## Problem details
Lines with the word "sind" in them are the ones to copy from the records.

## Records to process
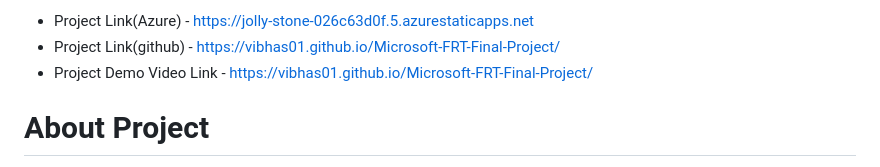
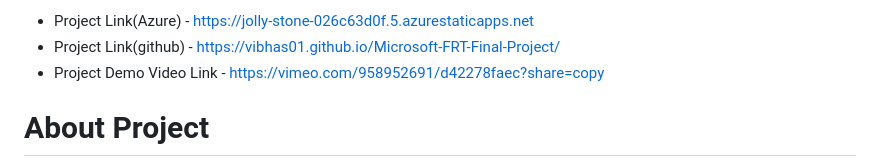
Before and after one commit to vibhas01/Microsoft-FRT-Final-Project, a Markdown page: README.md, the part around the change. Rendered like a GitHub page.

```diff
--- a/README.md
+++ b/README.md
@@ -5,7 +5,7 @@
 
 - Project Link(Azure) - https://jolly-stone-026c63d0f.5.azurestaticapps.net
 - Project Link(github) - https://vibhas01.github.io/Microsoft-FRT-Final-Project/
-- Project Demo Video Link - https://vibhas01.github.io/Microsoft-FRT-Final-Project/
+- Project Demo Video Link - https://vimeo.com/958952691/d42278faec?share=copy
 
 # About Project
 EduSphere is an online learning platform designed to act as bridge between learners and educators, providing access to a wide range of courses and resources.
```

--

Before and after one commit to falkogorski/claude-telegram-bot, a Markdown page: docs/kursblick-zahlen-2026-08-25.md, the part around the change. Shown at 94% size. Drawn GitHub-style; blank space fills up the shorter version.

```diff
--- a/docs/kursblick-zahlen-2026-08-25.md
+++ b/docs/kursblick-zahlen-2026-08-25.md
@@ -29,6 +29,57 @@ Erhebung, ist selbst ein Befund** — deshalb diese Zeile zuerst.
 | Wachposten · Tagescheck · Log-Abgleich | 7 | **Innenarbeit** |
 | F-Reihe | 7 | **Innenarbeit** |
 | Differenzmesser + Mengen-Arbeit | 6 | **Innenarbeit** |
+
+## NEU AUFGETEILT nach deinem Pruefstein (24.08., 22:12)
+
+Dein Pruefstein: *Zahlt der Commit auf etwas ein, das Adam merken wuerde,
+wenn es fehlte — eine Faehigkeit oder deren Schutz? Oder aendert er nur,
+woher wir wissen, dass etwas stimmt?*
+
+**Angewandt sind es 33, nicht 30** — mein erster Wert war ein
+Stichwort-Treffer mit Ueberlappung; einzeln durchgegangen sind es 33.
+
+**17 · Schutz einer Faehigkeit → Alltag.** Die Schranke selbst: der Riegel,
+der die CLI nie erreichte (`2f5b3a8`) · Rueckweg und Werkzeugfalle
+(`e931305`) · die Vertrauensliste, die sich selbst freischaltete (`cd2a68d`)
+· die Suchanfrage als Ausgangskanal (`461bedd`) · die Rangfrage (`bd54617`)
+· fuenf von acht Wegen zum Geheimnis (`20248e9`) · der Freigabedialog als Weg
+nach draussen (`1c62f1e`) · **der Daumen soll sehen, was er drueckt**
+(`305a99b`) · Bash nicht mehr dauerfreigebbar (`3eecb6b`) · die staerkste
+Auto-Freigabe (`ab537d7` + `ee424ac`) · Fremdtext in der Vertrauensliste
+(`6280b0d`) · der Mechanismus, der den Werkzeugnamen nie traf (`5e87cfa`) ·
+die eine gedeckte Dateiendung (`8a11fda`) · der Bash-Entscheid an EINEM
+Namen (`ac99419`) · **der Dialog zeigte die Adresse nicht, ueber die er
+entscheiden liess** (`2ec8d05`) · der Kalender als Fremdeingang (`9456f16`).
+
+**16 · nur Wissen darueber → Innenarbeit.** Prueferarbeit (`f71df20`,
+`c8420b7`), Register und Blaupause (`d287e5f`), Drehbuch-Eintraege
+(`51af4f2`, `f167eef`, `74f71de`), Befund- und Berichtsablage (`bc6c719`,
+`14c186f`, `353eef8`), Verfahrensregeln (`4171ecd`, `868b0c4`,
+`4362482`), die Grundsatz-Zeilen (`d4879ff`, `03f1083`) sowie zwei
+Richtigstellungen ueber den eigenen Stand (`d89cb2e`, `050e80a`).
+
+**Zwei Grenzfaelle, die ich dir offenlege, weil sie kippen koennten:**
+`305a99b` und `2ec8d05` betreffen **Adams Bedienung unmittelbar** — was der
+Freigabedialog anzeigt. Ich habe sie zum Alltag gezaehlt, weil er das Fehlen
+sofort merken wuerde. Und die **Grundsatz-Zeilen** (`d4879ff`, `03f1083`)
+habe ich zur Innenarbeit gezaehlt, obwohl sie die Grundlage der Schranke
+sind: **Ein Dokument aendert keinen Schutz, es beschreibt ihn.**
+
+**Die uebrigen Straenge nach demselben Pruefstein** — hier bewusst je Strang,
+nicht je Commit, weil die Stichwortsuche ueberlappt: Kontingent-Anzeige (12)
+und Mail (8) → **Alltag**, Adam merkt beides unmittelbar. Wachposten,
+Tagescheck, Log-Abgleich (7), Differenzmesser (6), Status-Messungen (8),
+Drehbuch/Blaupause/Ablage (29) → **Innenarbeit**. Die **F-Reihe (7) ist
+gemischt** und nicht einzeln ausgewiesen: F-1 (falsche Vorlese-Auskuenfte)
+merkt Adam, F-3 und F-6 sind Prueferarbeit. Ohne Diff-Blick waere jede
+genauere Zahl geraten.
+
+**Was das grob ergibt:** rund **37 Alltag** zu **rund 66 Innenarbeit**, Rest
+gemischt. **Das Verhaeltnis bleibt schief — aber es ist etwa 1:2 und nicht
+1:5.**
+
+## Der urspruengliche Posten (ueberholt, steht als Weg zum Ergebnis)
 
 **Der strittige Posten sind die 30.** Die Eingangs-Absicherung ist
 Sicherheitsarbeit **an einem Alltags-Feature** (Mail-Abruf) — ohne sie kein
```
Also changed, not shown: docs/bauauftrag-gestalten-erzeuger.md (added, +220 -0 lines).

==

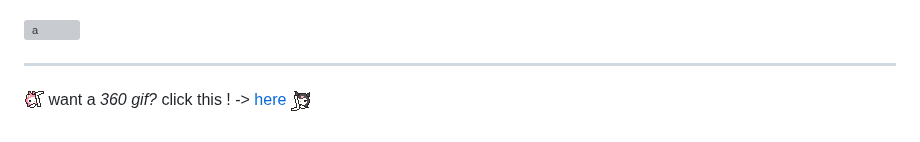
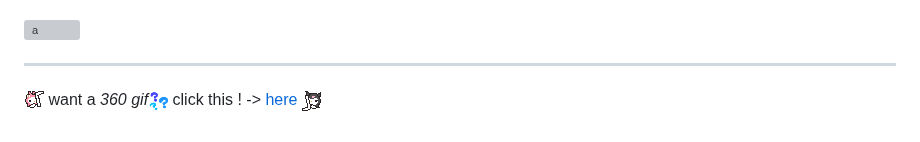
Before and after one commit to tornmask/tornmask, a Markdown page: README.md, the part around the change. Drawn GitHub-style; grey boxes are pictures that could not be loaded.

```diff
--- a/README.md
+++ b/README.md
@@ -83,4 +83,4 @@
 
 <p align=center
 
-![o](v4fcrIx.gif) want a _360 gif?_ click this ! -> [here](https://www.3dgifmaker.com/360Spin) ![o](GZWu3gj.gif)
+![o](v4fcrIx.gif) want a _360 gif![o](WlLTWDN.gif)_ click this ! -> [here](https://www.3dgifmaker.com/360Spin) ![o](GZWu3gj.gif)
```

## Problem solution
+**Angewandt sind es 33, nicht 30** — mein erster Wert war ein
+Stichwort-Treffer mit Ueberlappung; einzeln durchgegangen sind es 33.
+sind: **Ein Dokument aendert keinen Schutz, es beschreibt ihn.**
+merkt Adam, F-3 und F-6 sind Prueferarbeit. Ohne Diff-Blick waere jede
 **Der strittige Posten sind die 30.** Die Eingangs-Absicherung ist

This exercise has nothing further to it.